Exercise prompt: Set the data down again, word for word, as it appears below.

═════ Extracted records

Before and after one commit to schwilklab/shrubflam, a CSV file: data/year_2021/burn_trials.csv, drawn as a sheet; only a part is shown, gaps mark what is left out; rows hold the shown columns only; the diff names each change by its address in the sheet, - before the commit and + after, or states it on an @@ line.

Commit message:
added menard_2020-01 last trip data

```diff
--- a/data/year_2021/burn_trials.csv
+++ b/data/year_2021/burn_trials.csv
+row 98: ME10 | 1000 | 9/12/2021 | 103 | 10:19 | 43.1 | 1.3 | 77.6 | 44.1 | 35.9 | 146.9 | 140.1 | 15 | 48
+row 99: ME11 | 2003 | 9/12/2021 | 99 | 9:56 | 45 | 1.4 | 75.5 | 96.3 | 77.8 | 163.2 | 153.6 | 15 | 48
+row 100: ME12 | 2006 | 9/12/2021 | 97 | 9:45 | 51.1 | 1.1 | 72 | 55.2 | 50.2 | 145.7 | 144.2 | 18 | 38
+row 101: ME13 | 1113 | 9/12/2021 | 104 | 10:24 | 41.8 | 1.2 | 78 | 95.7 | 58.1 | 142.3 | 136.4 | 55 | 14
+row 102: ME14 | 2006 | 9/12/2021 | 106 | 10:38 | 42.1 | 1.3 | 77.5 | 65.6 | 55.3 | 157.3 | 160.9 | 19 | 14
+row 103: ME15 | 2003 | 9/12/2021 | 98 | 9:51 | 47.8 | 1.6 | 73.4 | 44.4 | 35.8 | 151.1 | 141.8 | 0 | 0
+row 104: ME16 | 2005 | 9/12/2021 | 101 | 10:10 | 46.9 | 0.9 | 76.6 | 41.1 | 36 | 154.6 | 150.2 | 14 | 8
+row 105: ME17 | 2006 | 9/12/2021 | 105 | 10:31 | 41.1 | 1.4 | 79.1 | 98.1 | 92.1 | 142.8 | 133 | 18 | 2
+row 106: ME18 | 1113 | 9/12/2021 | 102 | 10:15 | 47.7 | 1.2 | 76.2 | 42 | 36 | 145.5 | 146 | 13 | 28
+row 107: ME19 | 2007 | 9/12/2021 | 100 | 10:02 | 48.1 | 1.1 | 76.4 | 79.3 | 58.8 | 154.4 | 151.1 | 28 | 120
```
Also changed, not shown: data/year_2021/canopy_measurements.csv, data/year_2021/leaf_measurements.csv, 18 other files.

══════════

Task output:
Before and after one commit to schwilklab/shrubflam, a CSV file: data/year_2021/burn_trials.csv, drawn as a sheet; only a part is shown, gaps mark what is left out; rows hold the shown columns only; the diff names each change by its address in the sheet, - before the commit and + after, or states it on an @@ line.

Commit message:
added menard_2020-01 last trip data

```diff
--- a/data/year_2021/burn_trials.csv
+++ b/data/year_2021/burn_trials.csv
+row 98: ME10 | 1000 | 9/12/2021 | 103 | 10:19 | 43.1 | 1.3 | 77.6 | 44.1 | 35.9 | 146.9 | 140.1 | 15 | 48
+row 99: ME11 | 2003 | 9/12/2021 | 99 | 9:56 | 45 | 1.4 | 75.5 | 96.3 | 77.8 | 163.2 | 153.6 | 15 | 48
+row 100: ME12 | 2006 | 9/12/2021 | 97 | 9:45 | 51.1 | 1.1 | 72 | 55.2 | 50.2 | 145.7 | 144.2 | 18 | 38
+row 101: ME13 | 1113 | 9/12/2021 | 104 | 10:24 | 41.8 | 1.2 | 78 | 95.7 | 58.1 | 142.3 | 136.4 | 55 | 14
+row 102: ME14 | 2006 | 9/12/2021 | 106 | 10:38 | 42.1 | 1.3 | 77.5 | 65.6 | 55.3 | 157.3 | 160.9 | 19 | 14
+row 103: ME15 | 2003 | 9/12/2021 | 98 | 9:51 | 47.8 | 1.6 | 73.4 | 44.4 | 35.8 | 151.1 | 141.8 | 0 | 0
+row 104: ME16 | 2005 | 9/12/2021 | 101 | 10:10 | 46.9 | 0.9 | 76.6 | 41.1 | 36 | 154.6 | 150.2 | 14 | 8
+row 105: ME17 | 2006 | 9/12/2021 | 105 | 10:31 | 41.1 | 1.4 | 79.1 | 98.1 | 92.1 | 142.8 | 133 | 18 | 2
+row 106: ME18 | 1113 | 9/12/2021 | 102 | 10:15 | 47.7 | 1.2 | 76.2 | 42 | 36 | 145.5 | 146 | 13 | 28
+row 107: ME19 | 2007 | 9/12/2021 | 100 | 10:02 | 48.1 | 1.1 | 76.4 | 79.3 | 58.8 | 154.4 | 151.1 | 28 | 120
```
Also changed, not shown: data/year_2021/canopy_measurements.csv, data/year_2021/leaf_measurements.csv, 18 other files.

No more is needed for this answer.